Segment Start: AVAILABLE DATA

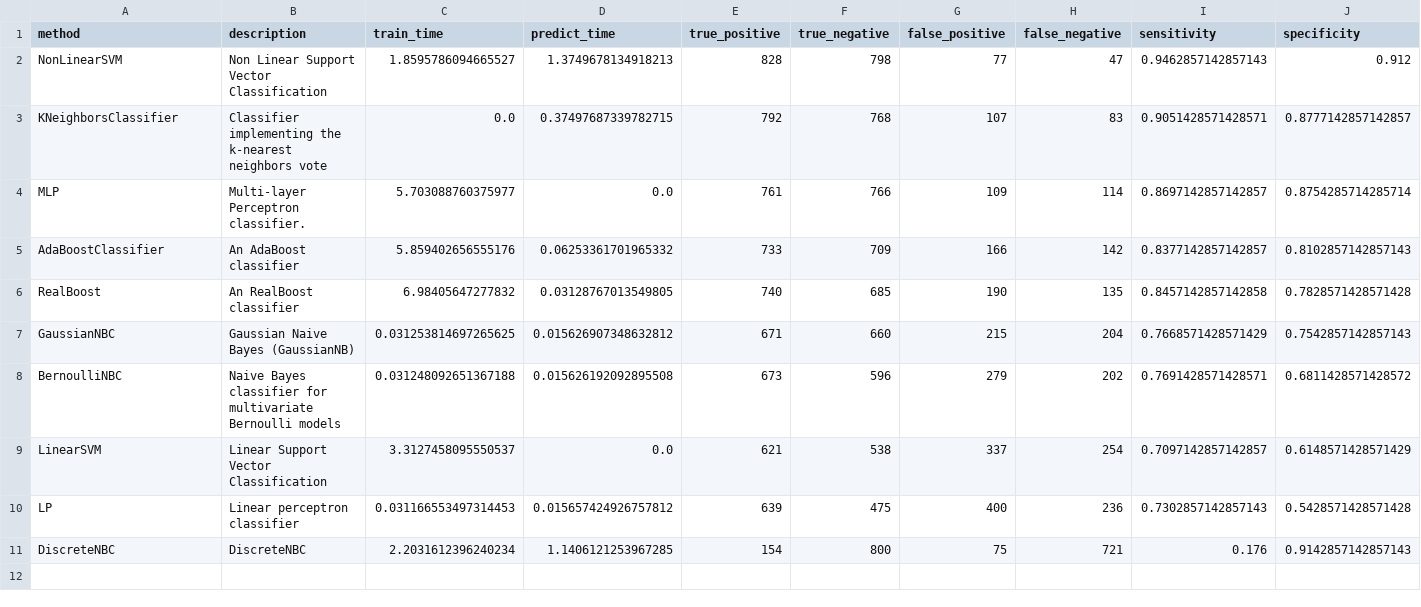
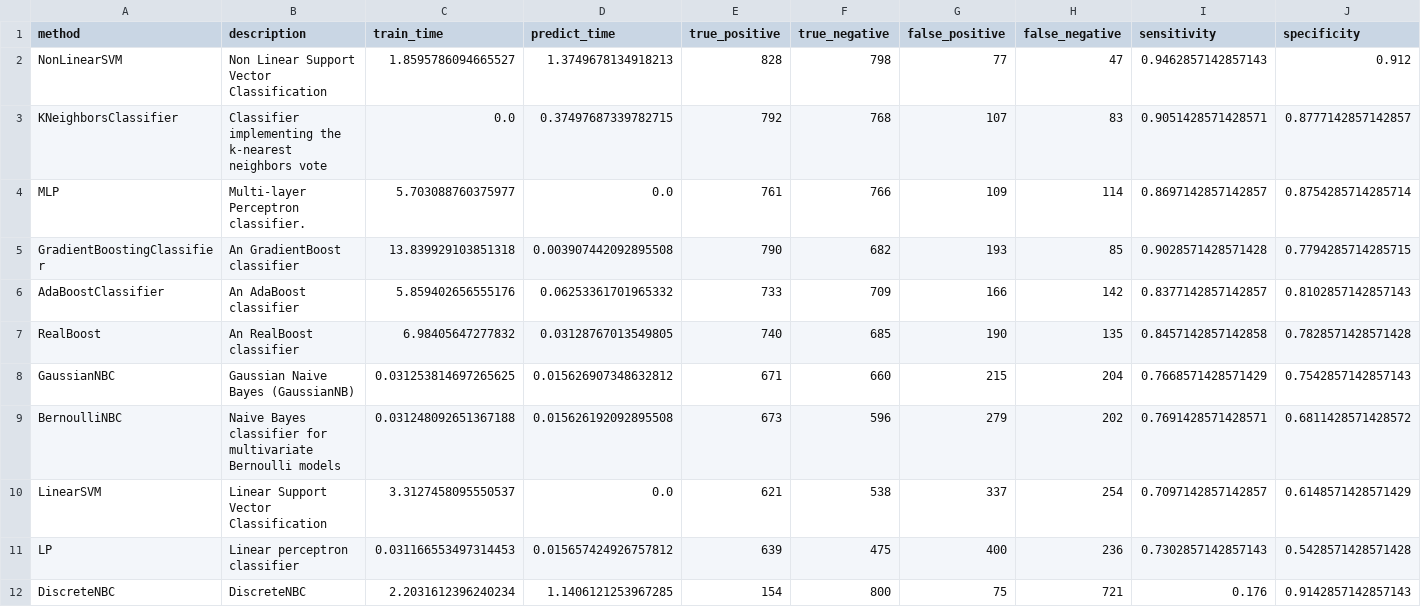
Before and after one commit to wl44545/wl44545.github.io, a CSV file: praca-inzynierska/history/2022_01_10_13_57_29_475534/results.csv, drawn as a sheet; only a part is shown; rows hold the shown columns only; the diff names each change by its address in the sheet, - before the commit and + after, or states it on an @@ line.

Commit message:
Autocommit with results

```diff
--- a/praca-inzynierska/history/2022_01_10_13_57_29_475534/results.csv
+++ b/praca-inzynierska/history/2022_01_10_13_57_29_475534/results.csv
+row 5: GradientBoostingClassifier | An GradientBoost classifier | 13.839929103851318 | 0.003907442092895508 | 790 | 682 | 193 | 85 | 0.9028571428571428 | 0.7794285714285715
```
Also changed, not shown: 5 other files.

Segment End: AVAILABLE DATA

YOUR OBJECTIVE: Nothing may be altered when you restate the records, but every picture must be dropped.

YOUR RESPONSE:
Before and after one commit to wl44545/wl44545.github.io, a CSV file: praca-inzynierska/history/2022_01_10_13_57_29_475534/results.csv, drawn as a sheet; only a part is shown; rows hold the shown columns only; the diff names each change by its address in the sheet, - before the commit and + after, or states it on an @@ line.

Commit message:
Autocommit with results

```diff
--- a/praca-inzynierska/history/2022_01_10_13_57_29_475534/results.csv
+++ b/praca-inzynierska/history/2022_01_10_13_57_29_475534/results.csv
+row 5: GradientBoostingClassifier | An GradientBoost classifier | 13.839929103851318 | 0.003907442092895508 | 790 | 682 | 193 | 85 | 0.9028571428571428 | 0.7794285714285715
```
Also changed, not shown: 5 other files.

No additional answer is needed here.